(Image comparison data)

===

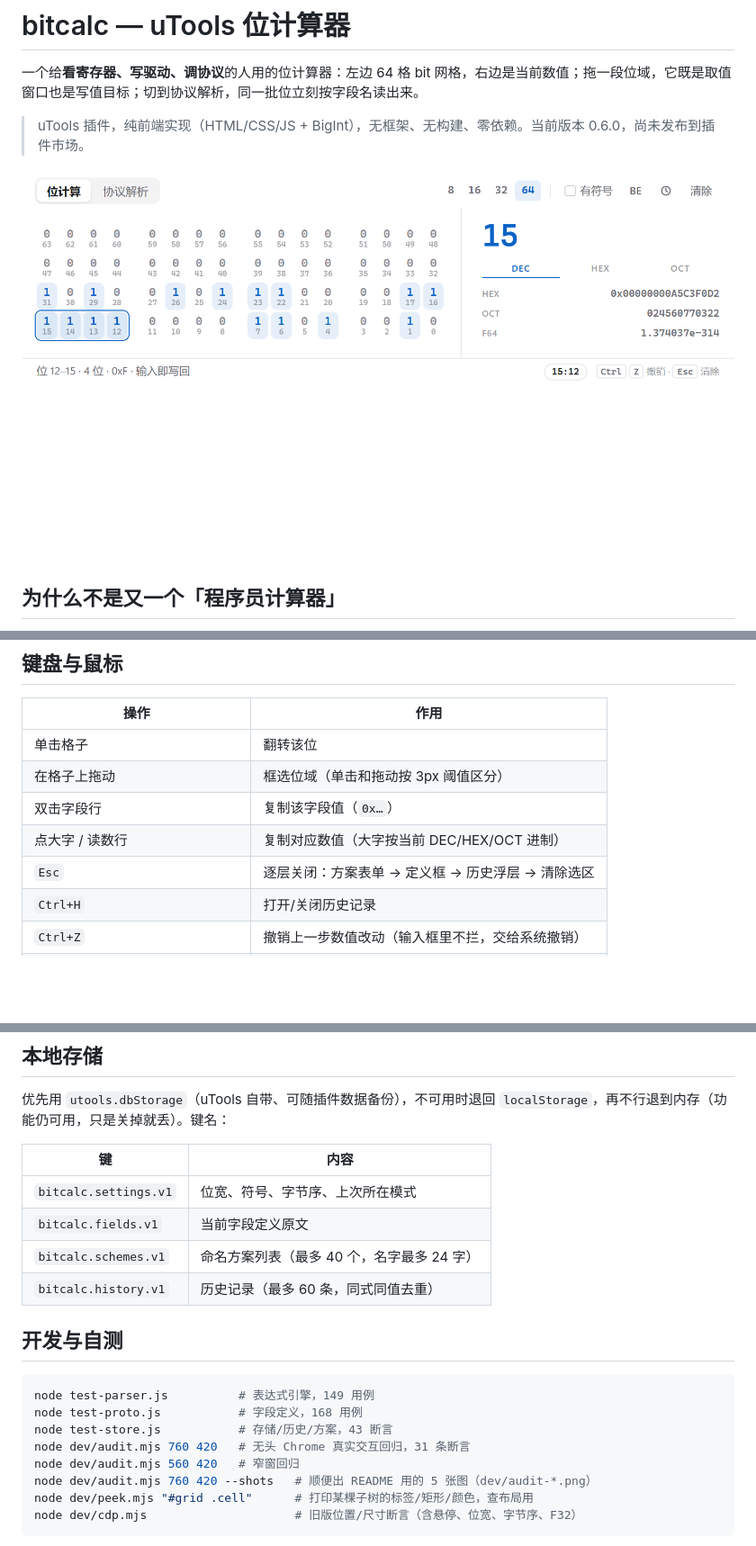
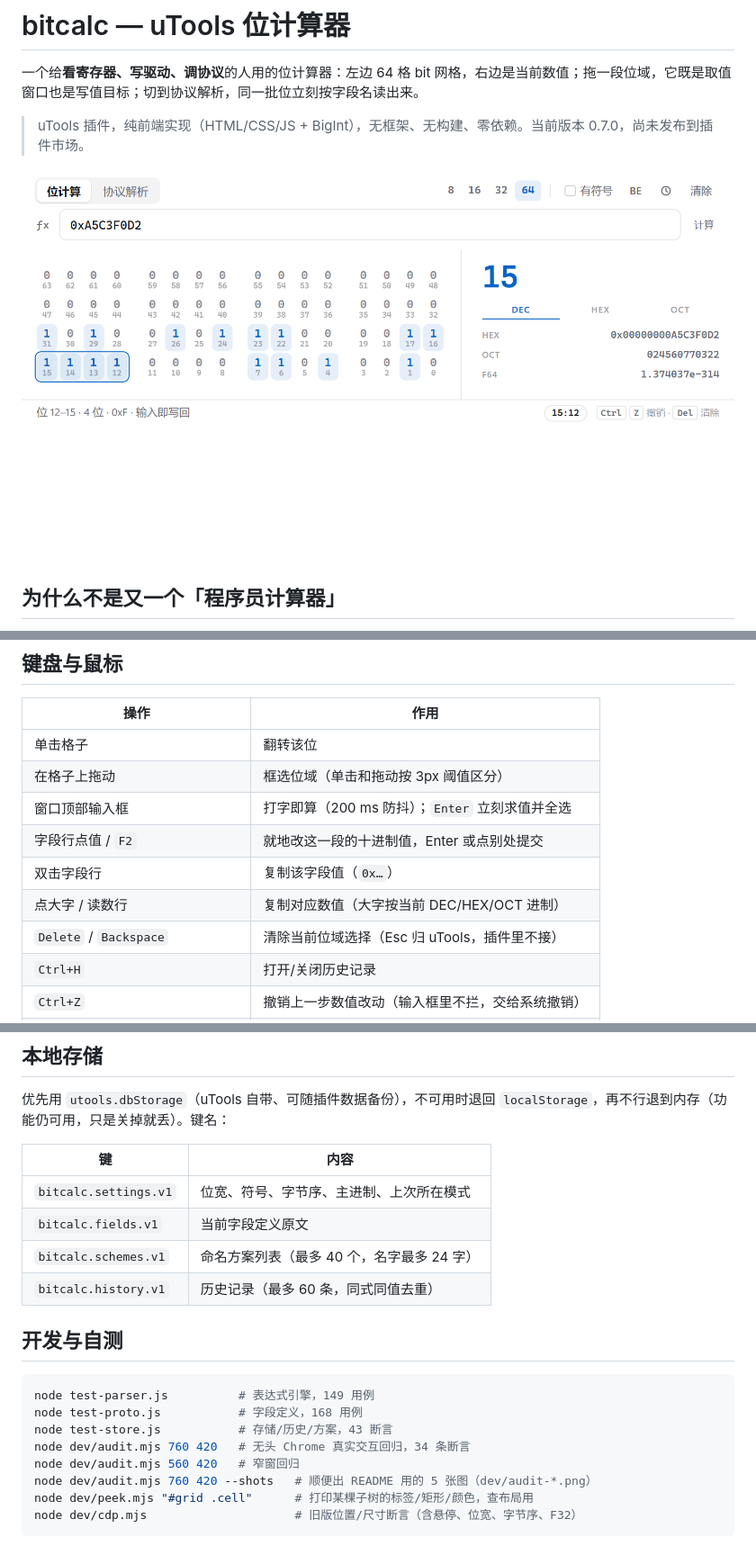
Before and after one commit to qmjianda/utools-bitcalc, a Markdown page: README.md, 3 parts joined by grey strips. Shown at 90% size. Rendered like a GitHub page; pictures changed too: screenshots/01-bits.png; blank space fills up the shorter version.

```diff
--- a/README.md
+++ b/README.md
@@ -2,7 +2,7 @@
 
 一个给**看寄存器、写驱动、调协议**的人用的位计算器：左边 64 格 bit 网格，右边是当前数值；拖一段位域，它既是取值窗口也是写值目标；切到协议解析，同一批位立刻按字段名读出来。
 
-> uTools 插件，纯前端实现（HTML/CSS/JS + BigInt），无框架、无构建、零依赖。当前版本 0.6.0，尚未发布到插件市场。
+> uTools 插件，纯前端实现（HTML/CSS/JS + BigInt），无框架、无构建、零依赖。当前版本 0.7.0，尚未发布到插件市场。
 
 ![位计算：拖选 15:12 后整段取值](screenshots/01-bits.png)
 
@@ -95,9 +99,11 @@
 | --- | --- |
 | 单击格子 | 翻转该位 |
 | 在格子上拖动 | 框选位域（单击和拖动按 3px 阈值区分） |
+| 窗口顶部输入框 | 打字即算（200 ms 防抖）；`Enter` 立刻求值并全选 |
+| 字段行点值 / `F2` | 就地改这一段的十进制值，Enter 或点别处提交 |
 | 双击字段行 | 复制该字段值（`0x…`） |
 | 点大字 / 读数行 | 复制对应数值（大字按当前 DEC/HEX/OCT 进制） |
-| `Esc` | 逐层关闭：方案表单 → 定义框 → 历史浮层 → 清除选区 |
+| `Delete` / `Backspace` | 清除当前位域选择（Esc 归 uTools，插件里不接） |
 | `Ctrl+H` | 打开/关闭历史记录 |
 | `Ctrl+Z` | 撤销上一步数值改动（输入框里不拦，交给系统撤销） |
 | `Ctrl+Enter` | 在定义框里直接应用 |
@@ -110,7 +116,7 @@
 
 | 键 | 内容 |
 | --- | --- |
-| `bitcalc.settings.v1` | 位宽、符号、字节序、上次所在模式 |
+| `bitcalc.settings.v1` | 位宽、符号、字节序、主进制、上次所在模式 |
 | `bitcalc.fields.v1` | 当前字段定义原文 |
 | `bitcalc.schemes.v1` | 命名方案列表（最多 40 个，名字最多 24 字） |
 | `bitcalc.history.v1` | 历史记录（最多 60 条，同式同值去重） |
@@ -121,7 +127,7 @@
 node test-parser.js          # 表达式引擎，149 用例
 node test-proto.js           # 字段定义，168 用例
 node test-store.js           # 存储/历史/方案，43 断言
-node dev/audit.mjs 760 420   # 无头 Chrome 真实交互回归，31 条断言
+node dev/audit.mjs 760 420   # 无头 Chrome 真实交互回归，34 条断言
 node dev/audit.mjs 560 420   # 窄窗回归
 node dev/audit.mjs 760 420 --shots   # 顺便出 README 用的 5 张图（dev/audit-*.png）
 node dev/peek.mjs "#grid .cell"      # 打印某棵子树的标签/矩形/颜色，查布局用
```
Also changed, not shown: other parts of README.md (+7 -3 lines), TESTING.md (+15 -3 lines), screenshots/02-dark.png, screenshots/03-protocol.png, screenshots/04-spec.png, screenshots/05-history.png, 6 other files.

===

Task to carry out:
Where does the string "audit" appear in the records? Copy every line that holds it.

Finished task:
-node dev/audit.mjs 760 420   # 无头 Chrome 真实交互回归，31 条断言
+node dev/audit.mjs 760 420   # 无头 Chrome 真实交互回归，34 条断言
 node dev/audit.mjs 560 420   # 窄窗回归
 node dev/audit.mjs 760 420 --shots   # 顺便出 README 用的 5 张图（dev/audit-*.png）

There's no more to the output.